As a result, the best and worst teachers leave urban schools at strikingly similar rates. The nation’s 50 largest districts lose approximately 10,000 Irreplaceables each year. Meanwhile, about 40 percent of teachers with more than seven years of experience are less effective at advancing academic progress than the average first-year teacher.
Irreplaceables, you say? They wouldn’t happen to be cousins to a remarkably gifted family of costumed Supers, would they?
Not exactly. TNTP defines Irreplaceables as the top 20 percent or so of instructors, those “so successful at advancing student learning that they are nearly impossible to replace.” Yet the report found in four major urban districts that these top performers are retained at nearly the exact same rate as the lowest-performing teachers. Given the relatively recent advancements in data that allow us to accurately identify and distinguish the two groups of instructors from each other, this finding is nearly criminal.
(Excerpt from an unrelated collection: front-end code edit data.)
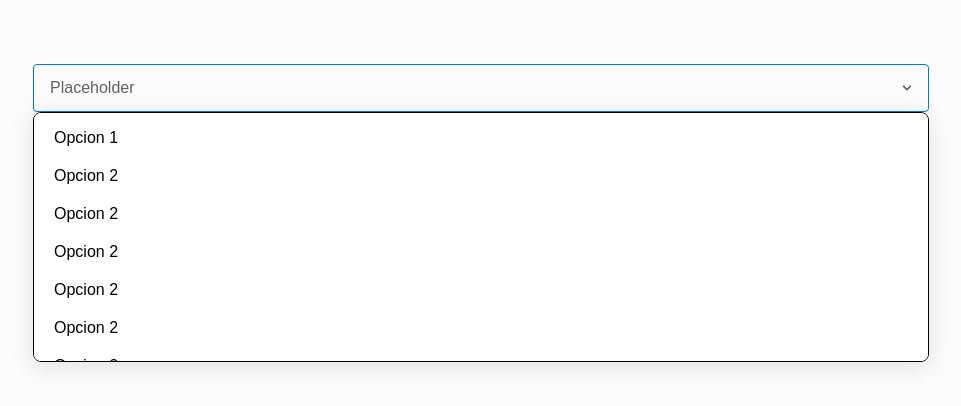
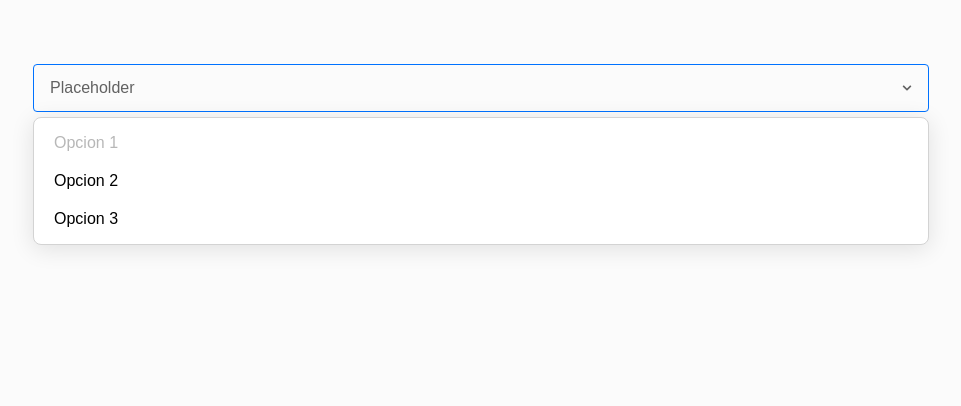
Before and after one commit to aguirrealvaro/utils-library, a React app: page / in a window 1280 px wide. Both pictures are taken after a click on the button "Placeholder". Shown: the top 406 px of the page, without its empty margins (159-1120 px from the left). Built offline with nearby package versions, Linux system fonts and the light colour scheme.

Commit message:
Change logic select

```diff
--- a/src/components/App/App.tsx
+++ b/src/components/App/App.tsx
@@ -2,29 +2,25 @@ import React, { FunctionComponent, useState } from "react";
 import { ThemeProvider } from "styled-components";
 import { theme, GlobalStyles } from ".";
 import { ToastProvider, Select } from "@/components";
-import { buildSelectOptions } from "../Select";
-import { LabelValue } from "../Select/types";
 
 export const App: FunctionComponent = () => {
-  const [option, setOption] = useState<LabelValue | undefined>(undefined);
+  const [selectedOption, setSelectedOption] = useState<string | undefined>(undefined);
 
   const options = [
-    { label: "Opcion 1", value: "opcion1" },
+    { label: "Opcion 1", value: "opcion1", disabled: true },
     { label: "Opcion 2", value: "opcion2" },
-    { label: "Opcion 2", value: "opcion2" },
-    { label: "Opcion 2", value: "opcion2" },
-    { label: "Opcion 2", value: "opcion2" },
-    { label: "Opcion 2", value: "opcion2" },
-    { label: "Opcion 2", value: "opcion2" },
-    { label: "Opcion 2", value: "opcion2" },
+    { label: "Opcion 3", value: "opcion3" },
   ];
-
-  const optionsSelect = buildSelectOptions(options, option, setOption);
 
   return (
     <ThemeProvider theme={theme}>
       <ToastProvider>
-        <Select placeholder="Placeholder" options={optionsSelect} value={option?.value} />
+        <Select
+          placeholder="Placeholder"
+          options={options}
+          value={selectedOption}
+          onChange={setSelectedOption}
+        />
         <GlobalStyles />
       </ToastProvider>
     </ThemeProvider>
--- a/src/components/App/theme.ts
+++ b/src/components/App/theme.ts
@@ -12,7 +12,14 @@ const sizes: Record<Size, string> = {
 export const theme = {
   fontFamily: "Arial",
   breakpoint: (size: Size): string => `@media (max-width: ${sizes[size]})`,
-  colors: { black: "#212121", white: "#ffffff", blue: "#0072FF", red: "#FF4658", grey: "#626262" },
+  colors: {
+    black: "#212121",
+    white: "#ffffff",
+    blue: "#0072FF",
+    red: "#FF4658",
+    grey: "#626262",
+    lightGrey: "lightgrey",
+  },
 };
 
 export type ThemeType = typeof theme;
--- a/src/components/Select/Select.tsx
+++ b/src/components/Select/Select.tsx
@@ -1,20 +1,23 @@
-import React, { FunctionComponent, useCallback, useEffect, useRef, useState } from "react";
+import React, {
+  FunctionComponent,
+  useCallback,
+  useEffect,
+  useRef,
+  useState,
+  Dispatch,
+  SetStateAction,
+} from "react";
 import styled, { css } from "styled-components";
 import { Icon } from "@/components";
 import { theme } from "@/components/App";
 import { useOnClickOutside } from "@/hooks";
-
-export type SelectOptionProps = {
-  label: string | JSX.Element;
-  onClick: () => void;
-  disabled?: boolean;
-  isSelected: boolean;
-};
+import { LabelValue } from "./types";
 
 type SelectProps = {
   placeholder: string;
-  options: SelectOptionProps[];
-  value?: string;
+  value: string | undefined;
+  onChange: Dispatch<SetStateAction<string | undefined>>;
+  options: LabelValue[];
   disabled?: boolean;
   helpText?: string;
   error?: string;
@@ -23,6 +26,7 @@ type SelectProps = {
 export const Select: FunctionComponent<SelectProps> = ({
   placeholder,
   value,
+  onChange,
   options,
   disabled,
   helpText,
@@ -39,20 +43,26 @@ export const Select: FunctionComponent<SelectProps> = ({
     if (value) closeDropdown();
   }, [value, closeDropdown]);
 
+  const valueSelected = options.find((option) => option.value === value)?.label;
+
   return (
     <Container ref={containerRef}>
       <Button onClick={() => setIsOpen(!isOpen)} disabled={disabled} hasValue={!!value} error={!!error}>
         {value && <Placeholder>{placeholder}</Placeholder>}
-        <Value>{value || placeholder}</Value>
+        <span>{valueSelected || placeholder}</span>
         <Icon icon="chevron_down" size="10px" color={theme.colors.grey} />
       </Button>
       {isOpen && (
         <Dropdown>
-          {options.map(({ label, onClick, disabled, isSelected }, i) => (
-            <Option key={i} onClick={onClick} disabled={disabled} isSelected={isSelected}>
-              {label}
-            </Option>
-          ))}
+          {options.map((option, i) => {
+            const onClick = () => onChange(option.value);
+            const isSelected = value === option.value;
+            return (
+              <Option key={i} onClick={onClick} disabled={option.disabled} isSelected={isSelected}>
+                {option.label}
+              </Option>
+            );
+          })}
         </Dropdown>
       )}
       {(helpText || error) && <BottomText error={!!error}>{error || helpText}</BottomText>}
@@ -97,16 +107,11 @@ const Button = styled.button<{ hasValue: boolean; error: boolean }>`
   }
 `;
 
-const Value = styled.span`
-  display: block;
-  margin-right: 1rem;
-`;
-
 const Dropdown = styled.div`
   position: absolute;
   z-index: 1;
   padding: 0.5rem;
-  border: 1px solid ${({ theme }) => theme.colors.border};
+  border: 1px solid ${({ theme }) => theme.colors.lightGrey};
   background: #fff;
   box-shadow: 0px 4px 23px rgba(0, 0, 0, 0.11);
   border-radius: 8px;
@@ -115,6 +120,7 @@ const Dropdown = styled.div`
   display: flex;
   flex-direction: column;
   overflow-y: auto;
+  transform: translateY(5px);
 `;
 
 const Option = styled.button<{ isSelected: boolean }>`
@@ -145,7 +151,7 @@ const Option = styled.button<{ isSelected: boolean }>`
 const BottomText = styled.span<{ error: boolean }>`
   display: block;
   color: ${({ theme, error }) => theme.colors[error ? "red" : "grey"]};
-  font-size: 0.73rem;
+  font-size: 0.75rem;
   margin-top: 0.4rem;
   margin-left: 1rem;
 `;
--- a/src/components/Select/index.ts
+++ b/src/components/Select/index.ts
@@ -1,3 +1,2 @@
 export { Select } from "./Select";
-export type { SelectOptionProps } from "./Select";
-export { buildSelectOptions } from "./utils";
+export type { LabelValue } from "./types";
--- a/src/components/Select/types.ts
+++ b/src/components/Select/types.ts
@@ -1,4 +1,5 @@
 export type LabelValue = {
   label: string;
   value: string;
+  disabled?: boolean;
 };
--- a/src/components/Select/utils.ts
+++ /dev/null
@@ -1,13 +0,0 @@
-import { SelectOptionProps } from ".";
-import { LabelValue } from "./types";
-
-export const buildSelectOptions = (
-  array: LabelValue[],
-  state: LabelValue | undefined,
-  setState: React.Dispatch<React.SetStateAction<LabelValue | undefined>>
-): SelectOptionProps[] =>
-  array.map(({ label, value }) => ({
-    label,
-    onClick: () => setState({ label, value }),
-    isSelected: value === state?.value,
-  }));
```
It almost goes without saying that there are numerous obstacles to giving top-flight teachers a greater reason to keep at what they do successfully. TNTP correctly focuses on poorly-trained principals, but who also can forget union-negotiated policies, onerous bureaucratic requirements, and of course, the momentum of an established culture resistant to change.
Breakthroughs are being made in some places (like the Harrison School District near Colorado Springs), but for now they remain exceptional changes on the system’s fringes. Most Colorado school districts still provide big raises for master’s degrees, and promote or release teachers based on seniority.
Like TNTP’s momentous report The Widget Effect launched a number of well-thought-out reforms — including Colorado’s own Senate Bill 191 — I certainly hope The Irreplaceables‘ recommendations spur some similar changes. Then they would mean even more to me than an animated superhero family.